Tell City, Bedford locations to also be a part of community college’s new regional group

The Herald-Times
Posted: Saturday, February 8, 2014 12:50 am
By Jon Blau 331-4266 | |

Soon to be connected by I-69, the cities of Bloomington and Evansville will also be joined by their Ivy Tech Community College campuses.

Ivy Tech’s State Board of Trustees voted Thursday to combine the administrative offices of the Bloomington and Evansville regions, another merger in a series of restructuring moves aimed at reducing administrative costs statewide and allocating more dollars to full-time faculty and advising positions. Lee Marchant, Bloomington’s representative on the board, sponsored the resolution, and it passed unanimously.

The chancellors of the Bloomington and Evansville campuses retired last year, creating an opportunity for Ivy Tech to hire one chancellor to oversee both regions, including locations in Tell City and Bedford. The interim chancellors in Bloomington and Evansville will be asked to evaluate their administrative staffs, consisting of about eight to 10 people on each campus, for potential transfers to full-time faculty and advising positions, according to Ivy Tech President Tom Snyder.

But Ivy Tech has not set either campus up to be the headquarters for the region. Both campuses enroll about 10,000 students, and cuts to administrative lines will affect Bloomington and Evansville evenly, Marchant said. The only decision, which will be left up to the new chancellor, is where he or she wants to live.

Marchant called the merger a “natural fit” because Naval Support Activity Crane sits between the two cities and along I-69. The highway presents an opportunity for Ivy Tech to help drive economic development in the new Bloomington-Evansville region, but Marchant said it would have been hard to support the unification if the interstate wasn’t there to cut drive times between campuses separated by 111 miles.

“Without I-69, I don’t know if this would have been feasible or not,” Marchant said of the highway, which has been completed from Evansville to just south of Bloomington. Section 5, which is in progress, will run from Bloomington to Indianapolis, where Ivy Tech’s central offices are located.

Snyder envisions the new administrative structure as a means toward remaining active in the community despite increasing student populations. The regional chancellor will oversee the administrative load, while the position of vice chancellor will be recast under the title of “college president,” a figurehead responsible for outreach. Cutting administrative positions, Snyder said, will reduce the amount of duplicated work across the region, and the chancellor will be able to work with multiple campuses through virtual meetings and teleconferencing.

The Bloomington-Evansville consolidation came quickly and as a surprise to some of the college’s top donors, however, because the vote was taken only days after they received a mailing listing both Bloomington and Evansville as their own regions. Ivy Tech spokesman Jeff Fanter said the press release included with a letter asking for donations came from the first round of reorganization, when the Columbus campus merged with the southeast region of Batesville, Lawrenceburg and Madison, and no decision had been made before the mailing was sent. The discrepancy was a timing issue, he said.

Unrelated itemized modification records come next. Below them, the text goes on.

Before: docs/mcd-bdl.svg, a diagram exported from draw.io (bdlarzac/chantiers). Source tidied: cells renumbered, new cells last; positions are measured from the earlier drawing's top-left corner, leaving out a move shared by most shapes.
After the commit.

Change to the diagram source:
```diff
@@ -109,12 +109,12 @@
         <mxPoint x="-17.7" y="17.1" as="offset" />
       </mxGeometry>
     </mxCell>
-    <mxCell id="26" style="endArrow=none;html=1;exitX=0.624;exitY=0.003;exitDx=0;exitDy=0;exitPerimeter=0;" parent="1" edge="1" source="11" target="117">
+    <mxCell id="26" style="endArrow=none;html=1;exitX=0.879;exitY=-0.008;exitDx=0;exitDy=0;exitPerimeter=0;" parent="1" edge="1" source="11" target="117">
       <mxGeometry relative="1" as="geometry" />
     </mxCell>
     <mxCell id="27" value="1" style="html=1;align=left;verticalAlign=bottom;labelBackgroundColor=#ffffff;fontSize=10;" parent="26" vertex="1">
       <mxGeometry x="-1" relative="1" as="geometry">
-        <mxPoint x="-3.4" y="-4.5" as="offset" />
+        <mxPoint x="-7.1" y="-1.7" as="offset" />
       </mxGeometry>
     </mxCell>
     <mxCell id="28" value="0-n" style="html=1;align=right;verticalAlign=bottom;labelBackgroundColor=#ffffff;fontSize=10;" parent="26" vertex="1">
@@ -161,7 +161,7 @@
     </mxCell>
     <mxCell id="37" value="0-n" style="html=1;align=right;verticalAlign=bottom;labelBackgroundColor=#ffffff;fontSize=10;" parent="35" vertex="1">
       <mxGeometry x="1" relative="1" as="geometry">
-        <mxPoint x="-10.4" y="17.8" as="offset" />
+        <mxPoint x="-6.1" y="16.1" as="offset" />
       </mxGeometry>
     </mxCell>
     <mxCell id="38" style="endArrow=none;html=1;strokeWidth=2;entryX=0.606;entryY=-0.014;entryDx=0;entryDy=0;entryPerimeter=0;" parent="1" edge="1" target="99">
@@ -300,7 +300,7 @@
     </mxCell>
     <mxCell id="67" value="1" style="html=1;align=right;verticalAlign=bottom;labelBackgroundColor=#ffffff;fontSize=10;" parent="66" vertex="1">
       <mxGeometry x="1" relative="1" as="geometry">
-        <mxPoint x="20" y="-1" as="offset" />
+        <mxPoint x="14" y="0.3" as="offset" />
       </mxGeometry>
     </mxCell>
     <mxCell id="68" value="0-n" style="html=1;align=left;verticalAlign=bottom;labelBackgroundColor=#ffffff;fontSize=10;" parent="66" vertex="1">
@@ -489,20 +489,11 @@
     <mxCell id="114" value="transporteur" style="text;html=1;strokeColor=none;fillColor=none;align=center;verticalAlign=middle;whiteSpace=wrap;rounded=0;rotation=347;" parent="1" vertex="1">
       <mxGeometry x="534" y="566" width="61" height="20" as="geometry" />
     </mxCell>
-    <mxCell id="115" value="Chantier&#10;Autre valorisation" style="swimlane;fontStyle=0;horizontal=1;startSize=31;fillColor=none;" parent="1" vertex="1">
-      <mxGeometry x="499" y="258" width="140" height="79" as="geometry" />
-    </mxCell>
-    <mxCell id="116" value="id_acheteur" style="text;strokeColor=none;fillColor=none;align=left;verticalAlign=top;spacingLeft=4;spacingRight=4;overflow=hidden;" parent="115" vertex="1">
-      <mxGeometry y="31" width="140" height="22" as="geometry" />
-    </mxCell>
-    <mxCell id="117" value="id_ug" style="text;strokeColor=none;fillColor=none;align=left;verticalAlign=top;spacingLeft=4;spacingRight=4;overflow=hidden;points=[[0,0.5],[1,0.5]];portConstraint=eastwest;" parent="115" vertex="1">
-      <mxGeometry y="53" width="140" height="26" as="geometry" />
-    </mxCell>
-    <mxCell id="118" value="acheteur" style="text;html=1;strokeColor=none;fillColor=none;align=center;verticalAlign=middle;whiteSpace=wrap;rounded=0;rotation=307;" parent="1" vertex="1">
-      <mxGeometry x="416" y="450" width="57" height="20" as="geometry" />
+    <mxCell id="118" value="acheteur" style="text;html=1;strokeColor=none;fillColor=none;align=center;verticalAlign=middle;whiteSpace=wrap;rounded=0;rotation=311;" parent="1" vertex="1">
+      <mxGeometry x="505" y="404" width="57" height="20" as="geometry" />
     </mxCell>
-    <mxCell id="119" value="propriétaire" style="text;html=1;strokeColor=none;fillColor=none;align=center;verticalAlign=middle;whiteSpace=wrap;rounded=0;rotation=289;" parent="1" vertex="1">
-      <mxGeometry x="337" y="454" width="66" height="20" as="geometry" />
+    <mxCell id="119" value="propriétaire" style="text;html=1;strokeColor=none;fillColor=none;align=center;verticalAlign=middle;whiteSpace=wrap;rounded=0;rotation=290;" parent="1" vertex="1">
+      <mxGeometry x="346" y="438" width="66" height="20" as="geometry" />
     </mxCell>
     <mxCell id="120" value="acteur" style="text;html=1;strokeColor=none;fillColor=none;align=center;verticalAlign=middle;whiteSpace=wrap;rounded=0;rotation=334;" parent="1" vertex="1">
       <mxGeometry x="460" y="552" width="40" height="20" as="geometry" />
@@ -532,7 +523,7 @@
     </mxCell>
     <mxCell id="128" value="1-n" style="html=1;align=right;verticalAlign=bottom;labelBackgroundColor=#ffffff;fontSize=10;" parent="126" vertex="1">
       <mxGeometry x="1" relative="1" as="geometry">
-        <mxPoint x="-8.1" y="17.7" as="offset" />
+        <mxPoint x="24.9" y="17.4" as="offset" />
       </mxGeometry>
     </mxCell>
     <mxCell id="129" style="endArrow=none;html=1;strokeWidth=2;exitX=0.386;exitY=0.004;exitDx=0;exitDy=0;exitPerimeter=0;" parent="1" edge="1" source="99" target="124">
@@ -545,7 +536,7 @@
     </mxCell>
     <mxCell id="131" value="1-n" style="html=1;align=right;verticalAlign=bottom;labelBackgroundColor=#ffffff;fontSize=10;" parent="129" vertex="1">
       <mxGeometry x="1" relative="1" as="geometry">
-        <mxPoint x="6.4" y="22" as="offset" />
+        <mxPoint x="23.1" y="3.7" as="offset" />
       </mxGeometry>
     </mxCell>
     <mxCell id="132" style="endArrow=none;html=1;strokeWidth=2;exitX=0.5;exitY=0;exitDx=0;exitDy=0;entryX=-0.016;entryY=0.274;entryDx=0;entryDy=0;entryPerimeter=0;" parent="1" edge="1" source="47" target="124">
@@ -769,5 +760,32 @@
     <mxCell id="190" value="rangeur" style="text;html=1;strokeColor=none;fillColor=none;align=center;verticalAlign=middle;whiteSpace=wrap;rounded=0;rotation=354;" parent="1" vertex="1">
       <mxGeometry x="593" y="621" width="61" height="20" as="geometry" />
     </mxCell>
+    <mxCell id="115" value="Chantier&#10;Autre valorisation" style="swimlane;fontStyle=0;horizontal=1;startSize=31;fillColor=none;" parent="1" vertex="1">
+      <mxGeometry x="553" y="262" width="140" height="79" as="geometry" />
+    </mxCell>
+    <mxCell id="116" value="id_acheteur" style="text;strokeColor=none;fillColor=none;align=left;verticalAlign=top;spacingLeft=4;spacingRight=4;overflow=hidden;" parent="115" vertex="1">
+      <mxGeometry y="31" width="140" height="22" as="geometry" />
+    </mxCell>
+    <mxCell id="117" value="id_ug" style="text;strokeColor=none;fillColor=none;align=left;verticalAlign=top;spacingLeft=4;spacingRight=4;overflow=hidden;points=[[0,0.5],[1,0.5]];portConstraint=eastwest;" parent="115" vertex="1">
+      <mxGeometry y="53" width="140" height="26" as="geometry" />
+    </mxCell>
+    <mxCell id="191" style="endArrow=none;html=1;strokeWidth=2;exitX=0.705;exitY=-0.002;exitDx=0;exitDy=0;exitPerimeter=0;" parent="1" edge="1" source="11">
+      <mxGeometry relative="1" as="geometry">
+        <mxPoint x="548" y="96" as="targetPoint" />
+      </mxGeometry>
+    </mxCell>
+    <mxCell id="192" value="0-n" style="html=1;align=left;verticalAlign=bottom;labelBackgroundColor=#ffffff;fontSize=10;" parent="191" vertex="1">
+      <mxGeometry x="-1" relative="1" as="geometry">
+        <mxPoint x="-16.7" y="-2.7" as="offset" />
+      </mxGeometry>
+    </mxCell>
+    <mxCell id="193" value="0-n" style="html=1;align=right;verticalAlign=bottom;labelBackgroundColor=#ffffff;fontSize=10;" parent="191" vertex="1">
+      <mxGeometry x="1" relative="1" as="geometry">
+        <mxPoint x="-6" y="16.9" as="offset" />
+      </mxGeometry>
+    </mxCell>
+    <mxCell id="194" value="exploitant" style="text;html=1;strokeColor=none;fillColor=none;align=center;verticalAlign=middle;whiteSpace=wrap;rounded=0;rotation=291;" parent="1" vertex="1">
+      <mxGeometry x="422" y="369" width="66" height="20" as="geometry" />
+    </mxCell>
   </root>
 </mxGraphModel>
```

Marchant, who was appointed a trustee in 2005 by then-Gov. Mitch Daniels, said the idea of centralizing offices for the community college has been on the table since he joined the board. The northwest region, the combination of the South Bend and Gary campuses, was the “beta” to test whether consolidation could work. Those campuses are 60 miles apart, and the trustees believe that region has operated efficiently.

Ivy Tech officials are hoping “synergy” can now stretch from Bloomington to Evansville, and they believe it’s necessary because the community college has gotten the “short end of the stick,” as Marchant put it, in terms of state funding. The college’s regional consolidation plan has brought the total number of chancellors down from a high of 14 to a current total of 10. The number of trustees remains at 14, as required by state law.

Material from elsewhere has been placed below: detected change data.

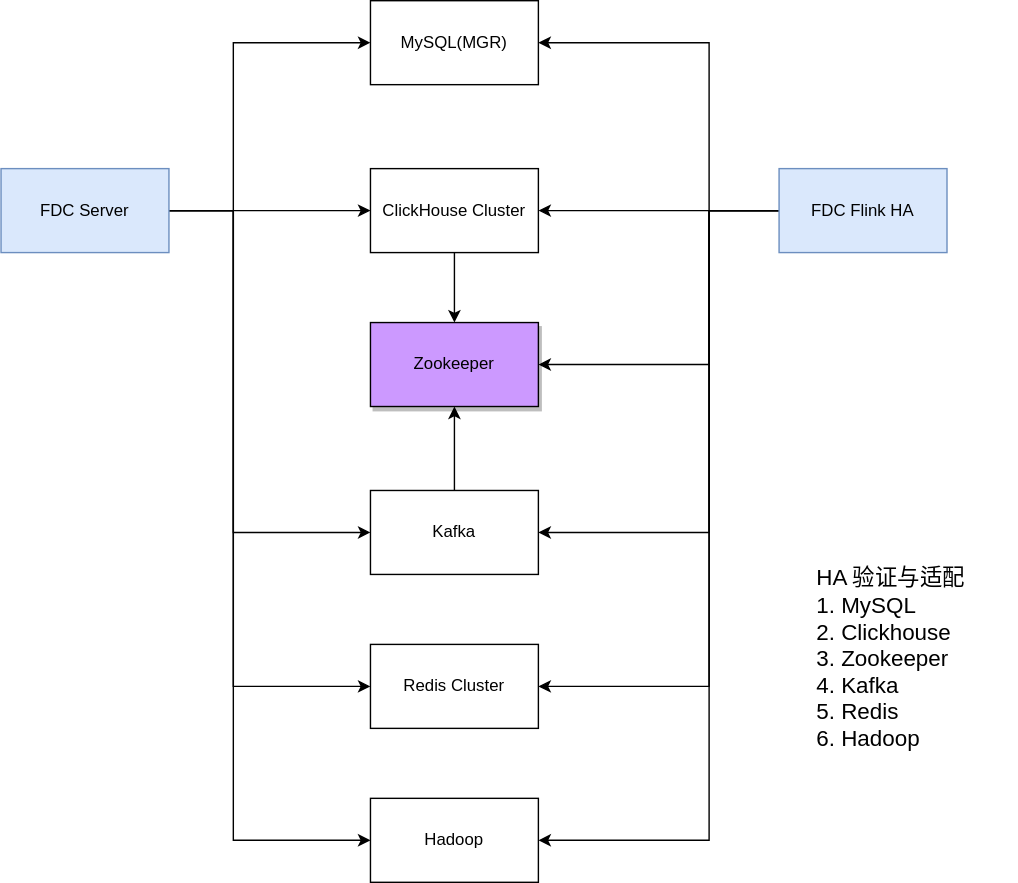
Before: FDC分布式集群方案.drawio.svg, a diagram exported from draw.io (siyawu/draw). Source tidied: cells renumbered, new cells last; positions are measured from the earlier drawing's top-left corner, leaving out a move shared by most shapes. Its diagram source:
```xml
<mxGraphModel>
  <root>
    <mxCell id="0" />
    <mxCell id="1" parent="0" />
    <mxCell id="2" value="Redis Cluster" style="rounded=0;whiteSpace=wrap;html=1;" parent="1" vertex="1">
      <mxGeometry x="264" y="460" width="120" height="60" as="geometry" />
    </mxCell>
    <mxCell id="3" style="edgeStyle=orthogonalEdgeStyle;rounded=0;jettySize=auto;html=1;entryX=0.5;entryY=0;entryDx=0;entryDy=0;" parent="1" edge="1" source="4" target="8">
      <mxGeometry relative="1" as="geometry" />
    </mxCell>
    <mxCell id="4" value="ClickHouse Cluster" style="rounded=0;whiteSpace=wrap;html=1;" parent="1" vertex="1">
      <mxGeometry x="264" y="120" width="120" height="60" as="geometry" />
    </mxCell>
    <mxCell id="5" value="MySQL(MGR)" style="rounded=0;whiteSpace=wrap;html=1;" parent="1" vertex="1">
      <mxGeometry x="264" width="120" height="60" as="geometry" />
    </mxCell>
    <mxCell id="6" style="edgeStyle=orthogonalEdgeStyle;rounded=0;jettySize=auto;html=1;entryX=0.5;entryY=1;entryDx=0;entryDy=0;" parent="1" edge="1" source="7" target="8">
      <mxGeometry relative="1" as="geometry" />
    </mxCell>
    <mxCell id="7" value="Kafka" style="rounded=0;whiteSpace=wrap;html=1;" parent="1" vertex="1">
      <mxGeometry x="264" y="350" width="120" height="60" as="geometry" />
    </mxCell>
    <mxCell id="8" value="Zookeeper" style="rounded=0;whiteSpace=wrap;html=1;shadow=1;fillColor=#CC99FF;" parent="1" vertex="1">
      <mxGeometry x="264" y="230" width="120" height="60" as="geometry" />
    </mxCell>
    <mxCell id="9" style="edgeStyle=orthogonalEdgeStyle;rounded=0;jettySize=auto;html=1;entryX=0;entryY=0.5;entryDx=0;entryDy=0;" parent="1" edge="1" source="14" target="5">
      <mxGeometry relative="1" as="geometry">
        <Array as="points">
          <mxPoint x="166" y="150" />
          <mxPoint x="166" y="30" />
        </Array>
      </mxGeometry>
    </mxCell>
    <mxCell id="10" style="edgeStyle=orthogonalEdgeStyle;rounded=0;jettySize=auto;html=1;entryX=0;entryY=0.5;entryDx=0;entryDy=0;" parent="1" edge="1" source="14" target="4">
      <mxGeometry relative="1" as="geometry" />
    </mxCell>
    <mxCell id="11" style="edgeStyle=orthogonalEdgeStyle;rounded=0;jettySize=auto;html=1;entryX=0;entryY=0.5;entryDx=0;entryDy=0;" parent="1" edge="1" source="14" target="2">
      <mxGeometry relative="1" as="geometry">
        <Array as="points">
          <mxPoint x="166" y="150" />
          <mxPoint x="166" y="490" />
        </Array>
      </mxGeometry>
    </mxCell>
    <mxCell id="12" style="edgeStyle=orthogonalEdgeStyle;rounded=0;jettySize=auto;html=1;entryX=0;entryY=0.5;entryDx=0;entryDy=0;" parent="1" edge="1" source="14" target="7">
      <mxGeometry relative="1" as="geometry">
        <Array as="points">
          <mxPoint x="166" y="150" />
          <mxPoint x="166" y="380" />
        </Array>
      </mxGeometry>
    </mxCell>
    <mxCell id="13" style="edgeStyle=orthogonalEdgeStyle;rounded=0;jettySize=auto;html=1;entryX=0;entryY=0.5;entryDx=0;entryDy=0;" parent="1" edge="1" source="14" target="22">
      <mxGeometry relative="1" as="geometry">
        <Array as="points">
          <mxPoint x="166" y="150" />
          <mxPoint x="166" y="600" />
        </Array>
      </mxGeometry>
    </mxCell>
    <mxCell id="14" value="FDC Server" style="rounded=0;whiteSpace=wrap;html=1;fillColor=#dae8fc;strokeColor=#6c8ebf;" parent="1" vertex="1">
      <mxGeometry y="120" width="120" height="60" as="geometry" />
    </mxCell>
    <mxCell id="15" style="edgeStyle=orthogonalEdgeStyle;rounded=0;jettySize=auto;html=1;entryX=1;entryY=0.5;entryDx=0;entryDy=0;" parent="1" edge="1" source="21" target="5">
      <mxGeometry relative="1" as="geometry">
        <Array as="points">
          <mxPoint x="506" y="150" />
          <mxPoint x="506" y="30" />
        </Array>
      </mxGeometry>
    </mxCell>
    <mxCell id="16" style="edgeStyle=orthogonalEdgeStyle;rounded=0;jettySize=auto;html=1;entryX=1;entryY=0.5;entryDx=0;entryDy=0;" parent="1" edge="1" source="21" target="7">
      <mxGeometry relative="1" as="geometry">
        <Array as="points">
          <mxPoint x="506" y="150" />
          <mxPoint x="506" y="380" />
        </Array>
      </mxGeometry>
    </mxCell>
    <mxCell id="17" style="edgeStyle=orthogonalEdgeStyle;rounded=0;jettySize=auto;html=1;" parent="1" edge="1" source="21" target="4">
      <mxGeometry relative="1" as="geometry" />
    </mxCell>
    <mxCell id="18" style="edgeStyle=orthogonalEdgeStyle;rounded=0;jettySize=auto;html=1;entryX=1;entryY=0.5;entryDx=0;entryDy=0;" parent="1" edge="1" source="21" target="2">
      <mxGeometry relative="1" as="geometry">
        <Array as="points">
          <mxPoint x="506" y="150" />
          <mxPoint x="506" y="490" />
        </Array>
      </mxGeometry>
    </mxCell>
    <mxCell id="19" style="edgeStyle=orthogonalEdgeStyle;rounded=0;jettySize=auto;html=1;entryX=1;entryY=0.5;entryDx=0;entryDy=0;" parent="1" edge="1" source="21" target="22">
      <mxGeometry relative="1" as="geometry">
        <Array as="points">
          <mxPoint x="506" y="150" />
          <mxPoint x="506" y="600" />
        </Array>
      </mxGeometry>
    </mxCell>
    <mxCell id="20" style="edgeStyle=orthogonalEdgeStyle;rounded=0;jettySize=auto;html=1;entryX=1;entryY=0.5;entryDx=0;entryDy=0;fontSize=16;" parent="1" edge="1" source="21" target="8">
      <mxGeometry relative="1" as="geometry">
        <Array as="points">
          <mxPoint x="506" y="150" />
          <mxPoint x="506" y="260" />
        </Array>
      </mxGeometry>
    </mxCell>
    <mxCell id="21" value="FDC Flink HA" style="rounded=0;whiteSpace=wrap;html=1;fillColor=#dae8fc;strokeColor=#6c8ebf;" parent="1" vertex="1">
      <mxGeometry x="556" y="120" width="120" height="60" as="geometry" />
    </mxCell>
    <mxCell id="22" value="Hadoop" style="rounded=0;whiteSpace=wrap;html=1;" parent="1" vertex="1">
      <mxGeometry x="264" y="570" width="120" height="60" as="geometry" />
    </mxCell>
    <mxCell id="23" value="HA 验证与适配&lt;br style=&quot;font-size: 16px;&quot;&gt;&lt;div style=&quot;text-align: left; font-size: 16px;&quot;&gt;&lt;span style=&quot;background-color: initial; font-size: 16px;&quot;&gt;1. MySQL&lt;/span&gt;&lt;/div&gt;&lt;div style=&quot;text-align: left; font-size: 16px;&quot;&gt;&lt;span style=&quot;background-color: initial; font-size: 16px;&quot;&gt;2. Clickhouse&lt;/span&gt;&lt;/div&gt;&lt;div style=&quot;text-align: left; font-size: 16px;&quot;&gt;&lt;span style=&quot;background-color: initial; font-size: 16px;&quot;&gt;3. Zookeeper&lt;/span&gt;&lt;/div&gt;&lt;div style=&quot;text-align: left; font-size: 16px;&quot;&gt;&lt;span style=&quot;background-color: initial; font-size: 16px;&quot;&gt;4. Kafka&lt;/span&gt;&lt;/div&gt;&lt;div style=&quot;text-align: left; font-size: 16px;&quot;&gt;&lt;span style=&quot;background-color: initial; font-size: 16px;&quot;&gt;5. Redis&lt;/span&gt;&lt;/div&gt;&lt;div style=&quot;text-align: left; font-size: 16px;&quot;&gt;&lt;span style=&quot;background-color: initial; font-size: 16px;&quot;&gt;6. Hadoop&lt;/span&gt;&lt;/div&gt;" style="text;html=1;strokeColor=none;fillColor=none;align=center;verticalAlign=middle;whiteSpace=wrap;rounded=0;fontSize=16;" parent="1" vertex="1">
      <mxGeometry x="546" y="390" width="180" height="160" as="geometry" />
    </mxCell>
  </root>
</mxGraphModel>
```
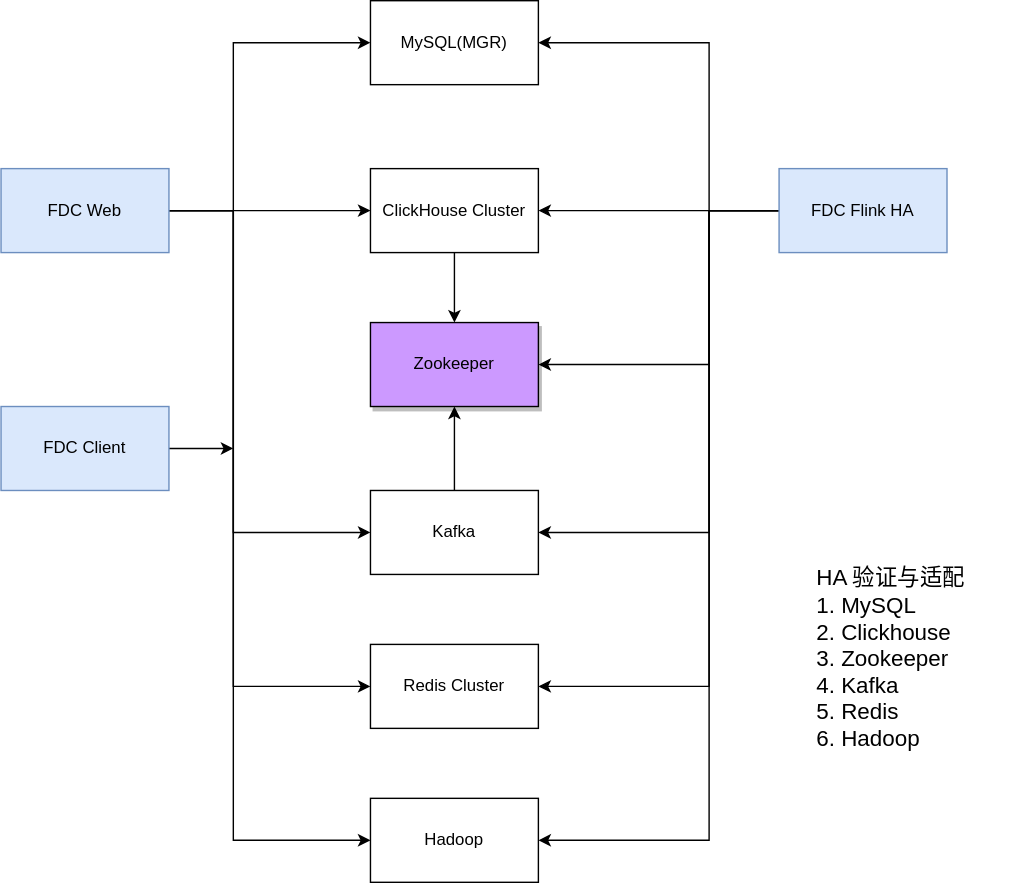
Above is the later version.

Commit message:
更新FDC分布式集群方案.drawio.svg

Diff of the diagram source:
```diff
@@ -58,7 +58,7 @@
         </Array>
       </mxGeometry>
     </mxCell>
-    <mxCell id="14" value="FDC Server" style="rounded=0;whiteSpace=wrap;html=1;fillColor=#dae8fc;strokeColor=#6c8ebf;" parent="1" vertex="1">
+    <mxCell id="14" value="FDC Web" style="rounded=0;whiteSpace=wrap;html=1;fillColor=#dae8fc;strokeColor=#6c8ebf;" parent="1" vertex="1">
       <mxGeometry y="120" width="120" height="60" as="geometry" />
     </mxCell>
     <mxCell id="15" style="edgeStyle=orthogonalEdgeStyle;rounded=0;jettySize=auto;html=1;entryX=1;entryY=0.5;entryDx=0;entryDy=0;" parent="1" edge="1" source="21" target="5">
@@ -113,5 +113,13 @@
     <mxCell id="23" value="HA 验证与适配&lt;br style=&quot;font-size: 16px;&quot;&gt;&lt;div style=&quot;text-align: left; font-size: 16px;&quot;&gt;&lt;span style=&quot;background-color: initial; font-size: 16px;&quot;&gt;1. MySQL&lt;/span&gt;&lt;/div&gt;&lt;div style=&quot;text-align: left; font-size: 16px;&quot;&gt;&lt;span style=&quot;background-color: initial; font-size: 16px;&quot;&gt;2. Clickhouse&lt;/span&gt;&lt;/div&gt;&lt;div style=&quot;text-align: left; font-size: 16px;&quot;&gt;&lt;span style=&quot;background-color: initial; font-size: 16px;&quot;&gt;3. Zookeeper&lt;/span&gt;&lt;/div&gt;&lt;div style=&quot;text-align: left; font-size: 16px;&quot;&gt;&lt;span style=&quot;background-color: initial; font-size: 16px;&quot;&gt;4. Kafka&lt;/span&gt;&lt;/div&gt;&lt;div style=&quot;text-align: left; font-size: 16px;&quot;&gt;&lt;span style=&quot;background-color: initial; font-size: 16px;&quot;&gt;5. Redis&lt;/span&gt;&lt;/div&gt;&lt;div style=&quot;text-align: left; font-size: 16px;&quot;&gt;&lt;span style=&quot;background-color: initial; font-size: 16px;&quot;&gt;6. Hadoop&lt;/span&gt;&lt;/div&gt;" style="text;html=1;strokeColor=none;fillColor=none;align=center;verticalAlign=middle;whiteSpace=wrap;rounded=0;fontSize=16;" parent="1" vertex="1">
       <mxGeometry x="546" y="390" width="180" height="160" as="geometry" />
     </mxCell>
+    <mxCell id="24" style="edgeStyle=orthogonalEdgeStyle;rounded=0;jettySize=auto;html=1;" parent="1" edge="1" source="25">
+      <mxGeometry relative="1" as="geometry">
+        <mxPoint x="166" y="320" as="targetPoint" />
+      </mxGeometry>
+    </mxCell>
+    <mxCell id="25" value="FDC Client" style="rounded=0;whiteSpace=wrap;html=1;fillColor=#dae8fc;strokeColor=#6c8ebf;" parent="1" vertex="1">
+      <mxGeometry y="290" width="120" height="60" as="geometry" />
+    </mxCell>
   </root>
 </mxGraphModel>
```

John Whikehart, the former chancellor of the Bloomington campus, left the college late in 2013 and became deputy mayor for the city of Bloomington in January. He is still involved with the college, however, and will help with the college’s capital campaign for the expansion of Ivy Tech Bloomington’s main academic building.

“We are going to find someone who can be the face of the community,” Marchant said of finding a new leader in Bloomington. “It will have to be someone who looks like and acts like John.”


About Ivy Tech Community College

Ivy Tech Community College is Indiana's largest public postsecondary institution and the nation's largest singly accredited statewide community college system, accredited by the Higher Learning Commission. Ivy Tech has campuses throughout Indiana and also serves thousands of students annually online. It serves as the state's engine of workforce development, offering associate degrees, long- and short-term certificate programs, industry certifications, and training that aligns with the needs of the community. The College provides a seamless transfer to other colleges and universities in Indiana, as well as out of state, for a more affordable route to a bachelor's degree.